## Given entries:
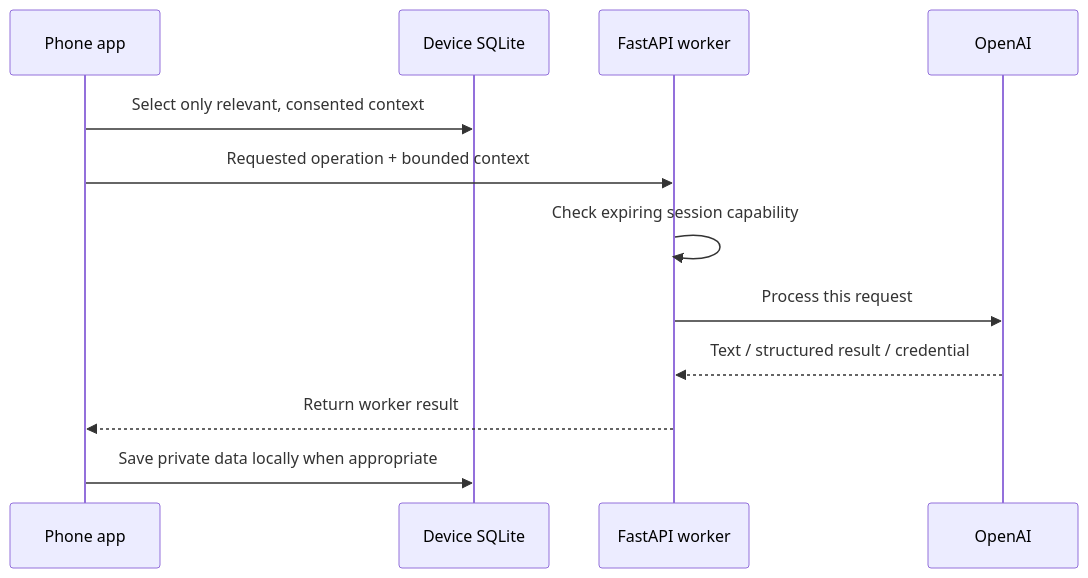
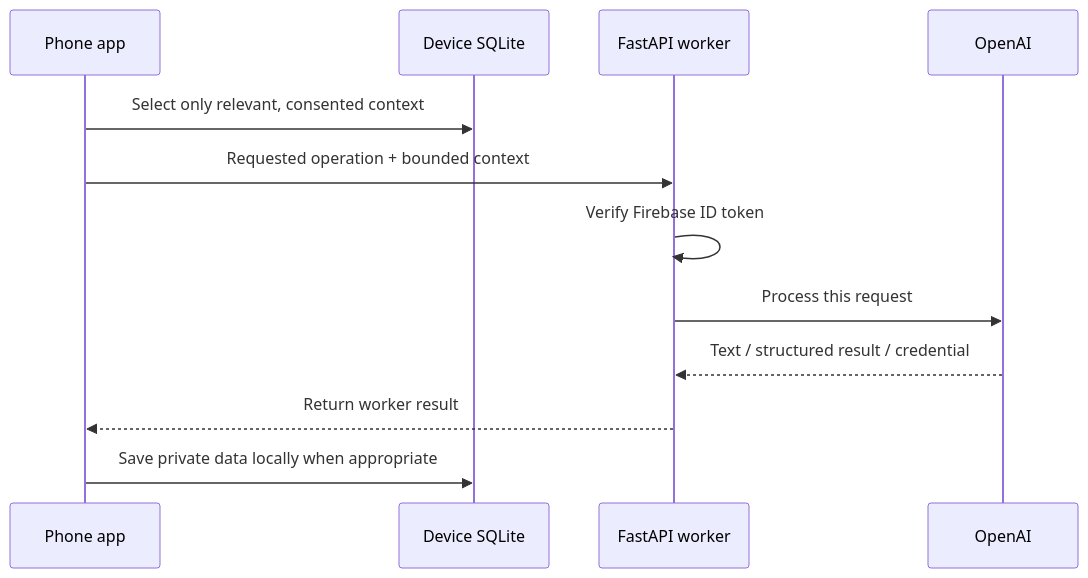
Before and after one commit to sandip-pathe/mira: the second of 2 diagrams in PRD/mira_prd.md, drawn with Mermaid. The commit also changed other lines of this file and 83 other files, not shown here.

````diff
--- a/PRD/mira_prd.md
+++ b/PRD/mira_prd.md
@@ -173,14 +175,14 @@
 ```mermaid
 sequenceDiagram
     participant App as Phone app
     participant Local as Device SQLite
     participant API as FastAPI worker
     participant AI as OpenAI
     App->>Local: Select only relevant, consented context
     App->>API: Requested operation + bounded context
-    API->>API: Check expiring session capability
+    API->>API: Verify Firebase ID token
     API->>AI: Process this request
     AI-->>API: Text / structured result / credential
     API-->>App: Return worker result
     App->>Local: Save private data locally when appropriate
 ```
````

## What you will do:
For the records above, state how many lines contain "Local", and nothing more.

## Exercise solution:
3